Assignment >>
Reproduce each of the entries that follow, exactly.

Task data >>

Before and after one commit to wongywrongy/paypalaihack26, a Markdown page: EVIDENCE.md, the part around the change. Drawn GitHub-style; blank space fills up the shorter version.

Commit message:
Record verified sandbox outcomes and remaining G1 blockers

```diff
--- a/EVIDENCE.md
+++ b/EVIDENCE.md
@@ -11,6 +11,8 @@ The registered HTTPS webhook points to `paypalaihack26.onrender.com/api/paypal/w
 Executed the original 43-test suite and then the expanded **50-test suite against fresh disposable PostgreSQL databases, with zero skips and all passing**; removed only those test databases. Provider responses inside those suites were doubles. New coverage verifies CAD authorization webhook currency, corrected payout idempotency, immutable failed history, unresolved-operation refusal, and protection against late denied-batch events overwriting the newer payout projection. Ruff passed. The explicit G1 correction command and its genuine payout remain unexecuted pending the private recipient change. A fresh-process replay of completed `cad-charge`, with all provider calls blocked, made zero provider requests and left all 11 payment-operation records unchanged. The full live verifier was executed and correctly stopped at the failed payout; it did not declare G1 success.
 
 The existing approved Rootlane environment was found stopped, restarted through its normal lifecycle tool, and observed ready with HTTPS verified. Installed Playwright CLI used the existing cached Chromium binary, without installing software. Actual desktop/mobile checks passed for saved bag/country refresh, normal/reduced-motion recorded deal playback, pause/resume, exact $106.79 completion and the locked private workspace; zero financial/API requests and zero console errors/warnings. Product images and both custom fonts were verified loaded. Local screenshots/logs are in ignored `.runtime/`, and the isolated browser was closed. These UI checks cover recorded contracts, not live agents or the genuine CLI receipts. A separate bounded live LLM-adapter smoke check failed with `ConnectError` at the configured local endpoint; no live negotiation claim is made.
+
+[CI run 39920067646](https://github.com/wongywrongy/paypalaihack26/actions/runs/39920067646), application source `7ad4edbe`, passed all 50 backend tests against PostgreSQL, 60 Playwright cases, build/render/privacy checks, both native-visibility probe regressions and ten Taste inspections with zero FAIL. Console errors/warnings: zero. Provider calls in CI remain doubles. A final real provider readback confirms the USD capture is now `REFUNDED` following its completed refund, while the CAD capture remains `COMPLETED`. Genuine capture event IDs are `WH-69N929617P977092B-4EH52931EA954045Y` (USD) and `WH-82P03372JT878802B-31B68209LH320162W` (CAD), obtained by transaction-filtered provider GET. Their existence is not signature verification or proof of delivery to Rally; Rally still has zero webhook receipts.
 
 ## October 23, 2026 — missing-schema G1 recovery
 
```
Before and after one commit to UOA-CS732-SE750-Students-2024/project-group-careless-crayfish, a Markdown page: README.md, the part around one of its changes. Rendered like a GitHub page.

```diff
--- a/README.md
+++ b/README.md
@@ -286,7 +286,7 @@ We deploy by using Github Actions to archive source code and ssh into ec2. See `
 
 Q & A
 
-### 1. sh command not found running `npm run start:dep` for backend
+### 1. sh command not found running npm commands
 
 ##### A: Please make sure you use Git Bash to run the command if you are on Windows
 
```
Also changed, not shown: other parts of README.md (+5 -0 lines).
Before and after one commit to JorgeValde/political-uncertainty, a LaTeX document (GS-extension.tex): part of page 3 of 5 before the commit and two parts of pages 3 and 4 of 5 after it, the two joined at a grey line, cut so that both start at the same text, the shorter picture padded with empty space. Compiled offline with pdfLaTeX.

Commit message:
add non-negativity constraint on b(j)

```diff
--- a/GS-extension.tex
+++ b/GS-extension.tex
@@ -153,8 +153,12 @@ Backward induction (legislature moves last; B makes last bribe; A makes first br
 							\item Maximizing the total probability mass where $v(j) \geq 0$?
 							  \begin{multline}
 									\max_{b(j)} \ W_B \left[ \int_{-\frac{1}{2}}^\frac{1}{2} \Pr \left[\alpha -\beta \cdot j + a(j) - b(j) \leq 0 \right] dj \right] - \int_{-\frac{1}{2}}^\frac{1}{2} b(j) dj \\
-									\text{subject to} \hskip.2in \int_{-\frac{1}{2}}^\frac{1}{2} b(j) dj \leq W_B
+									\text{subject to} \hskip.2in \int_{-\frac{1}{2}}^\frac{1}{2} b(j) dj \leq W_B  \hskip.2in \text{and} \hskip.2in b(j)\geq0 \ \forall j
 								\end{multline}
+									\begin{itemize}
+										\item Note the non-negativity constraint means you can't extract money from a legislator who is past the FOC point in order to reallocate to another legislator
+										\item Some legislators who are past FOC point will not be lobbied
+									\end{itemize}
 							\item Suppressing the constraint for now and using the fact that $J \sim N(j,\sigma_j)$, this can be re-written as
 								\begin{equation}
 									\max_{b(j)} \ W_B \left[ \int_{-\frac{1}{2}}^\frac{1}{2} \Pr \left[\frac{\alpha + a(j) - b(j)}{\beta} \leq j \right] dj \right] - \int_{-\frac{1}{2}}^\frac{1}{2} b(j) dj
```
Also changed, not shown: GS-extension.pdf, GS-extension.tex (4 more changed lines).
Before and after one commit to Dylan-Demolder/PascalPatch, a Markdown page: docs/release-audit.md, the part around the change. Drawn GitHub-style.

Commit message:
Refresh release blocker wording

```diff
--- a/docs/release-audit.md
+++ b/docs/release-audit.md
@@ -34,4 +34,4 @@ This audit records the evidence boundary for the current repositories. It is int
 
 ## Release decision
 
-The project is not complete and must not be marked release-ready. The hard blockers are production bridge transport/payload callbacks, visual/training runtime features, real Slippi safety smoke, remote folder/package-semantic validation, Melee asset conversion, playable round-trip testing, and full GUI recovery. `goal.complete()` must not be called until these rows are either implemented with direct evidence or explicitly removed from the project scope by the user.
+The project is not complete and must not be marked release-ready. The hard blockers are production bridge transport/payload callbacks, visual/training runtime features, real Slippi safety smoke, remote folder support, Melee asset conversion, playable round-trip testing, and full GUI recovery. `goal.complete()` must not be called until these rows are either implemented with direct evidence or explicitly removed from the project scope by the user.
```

Response >>
Before and after one commit to wongywrongy/paypalaihack26, a Markdown page: EVIDENCE.md, the part around the change. Drawn GitHub-style; blank space fills up the shorter version.

Commit message:
Record verified sandbox outcomes and remaining G1 blockers

```diff
--- a/EVIDENCE.md
+++ b/EVIDENCE.md
@@ -11,6 +11,8 @@ The registered HTTPS webhook points to `paypalaihack26.onrender.com/api/paypal/w
 Executed the original 43-test suite and then the expanded **50-test suite against fresh disposable PostgreSQL databases, with zero skips and all passing**; removed only those test databases. Provider responses inside those suites were doubles. New coverage verifies CAD authorization webhook currency, corrected payout idempotency, immutable failed history, unresolved-operation refusal, and protection against late denied-batch events overwriting the newer payout projection. Ruff passed. The explicit G1 correction command and its genuine payout remain unexecuted pending the private recipient change. A fresh-process replay of completed `cad-charge`, with all provider calls blocked, made zero provider requests and left all 11 payment-operation records unchanged. The full live verifier was executed and correctly stopped at the failed payout; it did not declare G1 success.
 
 The existing approved Rootlane environment was found stopped, restarted through its normal lifecycle tool, and observed ready with HTTPS verified. Installed Playwright CLI used the existing cached Chromium binary, without installing software. Actual desktop/mobile checks passed for saved bag/country refresh, normal/reduced-motion recorded deal playback, pause/resume, exact $106.79 completion and the locked private workspace; zero financial/API requests and zero console errors/warnings. Product images and both custom fonts were verified loaded. Local screenshots/logs are in ignored `.runtime/`, and the isolated browser was closed. These UI checks cover recorded contracts, not live agents or the genuine CLI receipts. A separate bounded live LLM-adapter smoke check failed with `ConnectError` at the configured local endpoint; no live negotiation claim is made.
+
+[CI run 39920067646](https://github.com/wongywrongy/paypalaihack26/actions/runs/39920067646), application source `7ad4edbe`, passed all 50 backend tests against PostgreSQL, 60 Playwright cases, build/render/privacy checks, both native-visibility probe regressions and ten Taste inspections with zero FAIL. Console errors/warnings: zero. Provider calls in CI remain doubles. A final real provider readback confirms the USD capture is now `REFUNDED` following its completed refund, while the CAD capture remains `COMPLETED`. Genuine capture event IDs are `WH-69N929617P977092B-4EH52931EA954045Y` (USD) and `WH-82P03372JT878802B-31B68209LH320162W` (CAD), obtained by transaction-filtered provider GET. Their existence is not signature verification or proof of delivery to Rally; Rally still has zero webhook receipts.
 
 ## October 23, 2026 — missing-schema G1 recovery
 
```
Before and after one commit to UOA-CS732-SE750-Students-2024/project-group-careless-crayfish, a Markdown page: README.md, the part around one of its changes. Rendered like a GitHub page.

```diff
--- a/README.md
+++ b/README.md
@@ -286,7 +286,7 @@ We deploy by using Github Actions to archive source code and ssh into ec2. See `
 
 Q & A
 
-### 1. sh command not found running `npm run start:dep` for backend
+### 1. sh command not found running npm commands
 
 ##### A: Please make sure you use Git Bash to run the command if you are on Windows
 
```
Also changed, not shown: other parts of README.md (+5 -0 lines).
Before and after one commit to JorgeValde/political-uncertainty, a LaTeX document (GS-extension.tex): part of page 3 of 5 before the commit and two parts of pages 3 and 4 of 5 after it, the two joined at a grey line, cut so that both start at the same text, the shorter picture padded with empty space. Compiled offline with pdfLaTeX.

Commit message:
add non-negativity constraint on b(j)

```diff
--- a/GS-extension.tex
+++ b/GS-extension.tex
@@ -153,8 +153,12 @@ Backward induction (legislature moves last; B makes last bribe; A makes first br
 							\item Maximizing the total probability mass where $v(j) \geq 0$?
 							  \begin{multline}
 									\max_{b(j)} \ W_B \left[ \int_{-\frac{1}{2}}^\frac{1}{2} \Pr \left[\alpha -\beta \cdot j + a(j) - b(j) \leq 0 \right] dj \right] - \int_{-\frac{1}{2}}^\frac{1}{2} b(j) dj \\
-									\text{subject to} \hskip.2in \int_{-\frac{1}{2}}^\frac{1}{2} b(j) dj \leq W_B
+									\text{subject to} \hskip.2in \int_{-\frac{1}{2}}^\frac{1}{2} b(j) dj \leq W_B  \hskip.2in \text{and} \hskip.2in b(j)\geq0 \ \forall j
 								\end{multline}
+									\begin{itemize}
+										\item Note the non-negativity constraint means you can't extract money from a legislator who is past the FOC point in order to reallocate to another legislator
+										\item Some legislators who are past FOC point will not be lobbied
+									\end{itemize}
 							\item Suppressing the constraint for now and using the fact that $J \sim N(j,\sigma_j)$, this can be re-written as
 								\begin{equation}
 									\max_{b(j)} \ W_B \left[ \int_{-\frac{1}{2}}^\frac{1}{2} \Pr \left[\frac{\alpha + a(j) - b(j)}{\beta} \leq j \right] dj \right] - \int_{-\frac{1}{2}}^\frac{1}{2} b(j) dj
```
Also changed, not shown: GS-extension.pdf, GS-extension.tex (4 more changed lines).
Before and after one commit to Dylan-Demolder/PascalPatch, a Markdown page: docs/release-audit.md, the part around the change. Drawn GitHub-style.

Commit message:
Refresh release blocker wording

```diff
--- a/docs/release-audit.md
+++ b/docs/release-audit.md
@@ -34,4 +34,4 @@ This audit records the evidence boundary for the current repositories. It is int
 
 ## Release decision
 
-The project is not complete and must not be marked release-ready. The hard blockers are production bridge transport/payload callbacks, visual/training runtime features, real Slippi safety smoke, remote folder/package-semantic validation, Melee asset conversion, playable round-trip testing, and full GUI recovery. `goal.complete()` must not be called until these rows are either implemented with direct evidence or explicitly removed from the project scope by the user.
+The project is not complete and must not be marked release-ready. The hard blockers are production bridge transport/payload callbacks, visual/training runtime features, real Slippi safety smoke, remote folder support, Melee asset conversion, playable round-trip testing, and full GUI recovery. `goal.complete()` must not be called until these rows are either implemented with direct evidence or explicitly removed from the project scope by the user.
```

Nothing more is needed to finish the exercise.